Stored data entries:
================================

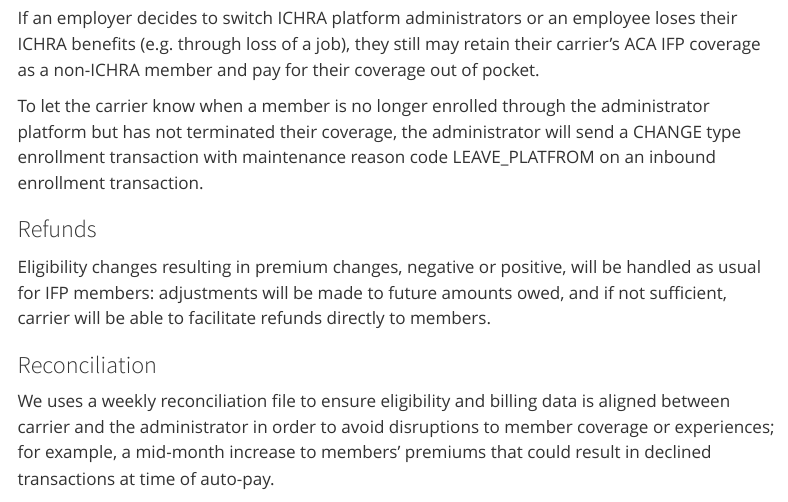
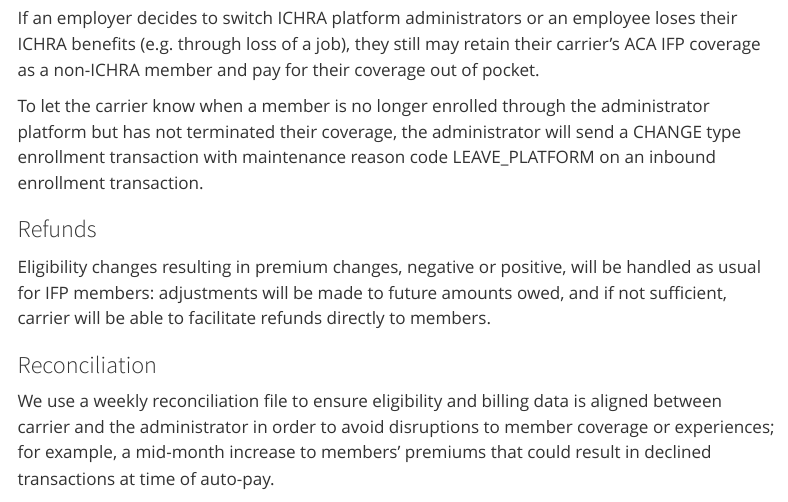
Before and after one commit to reaniwen/IchraConnect, a Quarto document (csv_implementation_guide.qmd): the page in a window 1100 px wide, from 1330 px down. Rendered offline with R 4.5, knitr and Pandoc in place of Quarto, with nearby package versions; menus at the side of the page are left out.

Commit message:
Fix typos (#22)

```diff
--- a/csv_implementation_guide.qmd
+++ b/csv_implementation_guide.qmd
@@ -35,7 +35,7 @@ Administrator will pass Employer Name and Employer TIN on the inbound enrollment
 
 If an employer decides to switch ICHRA platform administrators or an employee loses their ICHRA benefits (e.g. through loss of a job), they still may retain their carrier's ACA IFP coverage as a non-ICHRA member and pay for their coverage out of pocket.
 
-To let the carrier know when a member is no longer enrolled through the administrator platform but has not terminated their coverage, the administrator will send a CHANGE type enrollment transaction with maintenance reason code LEAVE\_PLATFROM on an inbound enrollment transaction.
+To let the carrier know when a member is no longer enrolled through the administrator platform but has not terminated their coverage, the administrator will send a CHANGE type enrollment transaction with maintenance reason code LEAVE\_PLATFORM on an inbound enrollment transaction.
 
 ### Refunds {#refunds}
 
@@ -43,7 +43,7 @@ Eligibility changes resulting in premium changes, negative or positive, will be
 
 ### Reconciliation {#reconciliation}
 
-We uses a weekly reconciliation file to ensure eligibility and billing data is aligned between carrier and the administrator in order to avoid disruptions to member coverage or experiences; for example, a mid-month increase to members' premiums that could result in declined transactions at time of auto-pay.
+We use a weekly reconciliation file to ensure eligibility and billing data is aligned between carrier and the administrator in order to avoid disruptions to member coverage or experiences; for example, a mid-month increase to members' premiums that could result in declined transactions at time of auto-pay.
 
 The reconciliation file is a full change file that contains a snapshot of all plan year YTD membership, including cancelled and termed members, plus a 3 month prior-year lookback.
 
--- a/edi_implementation_guide.qmd
+++ b/edi_implementation_guide.qmd
@@ -25,7 +25,7 @@ As a modification to the FFM standard, administrators should include a 2100D emp
 ### ICHRA Platform Disenrollments (“Soft terms”)
 If an employer decides to switch ICHRA administrators or an employee loses their ICHRA benefits (e.g. through loss of a job), they still may retain their carrier's ACA IFP coverage as a non-ICHRA member and pay for their coverage out of pocket.
 
-To let carrier know when a member is no longer enrolled through the administrator but has not terminated their coverage, the administrator will send an update type enrollment transaction with additional maintenance reason code (AMRC) LEAVE\_PLATFROM on an inbound enrollment transaction in the AMRC field of the 2750 Loop.
+To let carrier know when a member is no longer enrolled through the administrator but has not terminated their coverage, the administrator will send an update type enrollment transaction with additional maintenance reason code (AMRC) LEAVE\_PLATFORM on an inbound enrollment transaction in the AMRC field of the 2750 Loop.
 
 ## Payment Spec
 We follow the FFM CMS standard for payment remittance transactions. Administrators will send ACH wire transfers directly to carrier's bank accounts based on the state in which members are enrolled. Administrators will send 820 EDI files with member payment records, specifying which individual owes which premium and/or binder payment amounts, in order for carrier to allocate collections to the appropriate charges.
```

================================

EXERCISE DIRECTIONS:
Please copy every line in the entries where "inbound" appears.

FINAL ANSWER:
@@ -35,7 +35,7 @@ Administrator will pass Employer Name and Employer TIN on the inbound enrollment
-To let the carrier know when a member is no longer enrolled through the administrator platform but has not terminated their coverage, the administrator will send a CHANGE type enrollment transaction with maintenance reason code LEAVE\_PLATFROM on an inbound enrollment transaction.
+To let the carrier know when a member is no longer enrolled through the administrator platform but has not terminated their coverage, the administrator will send a CHANGE type enrollment transaction with maintenance reason code LEAVE\_PLATFORM on an inbound enrollment transaction.
-To let carrier know when a member is no longer enrolled through the administrator but has not terminated their coverage, the administrator will send an update type enrollment transaction with additional maintenance reason code (AMRC) LEAVE\_PLATFROM on an inbound enrollment transaction in the AMRC field of the 2750 Loop.
+To let carrier know when a member is no longer enrolled through the administrator but has not terminated their coverage, the administrator will send an update type enrollment transaction with additional maintenance reason code (AMRC) LEAVE\_PLATFORM on an inbound enrollment transaction in the AMRC field of the 2750 Loop.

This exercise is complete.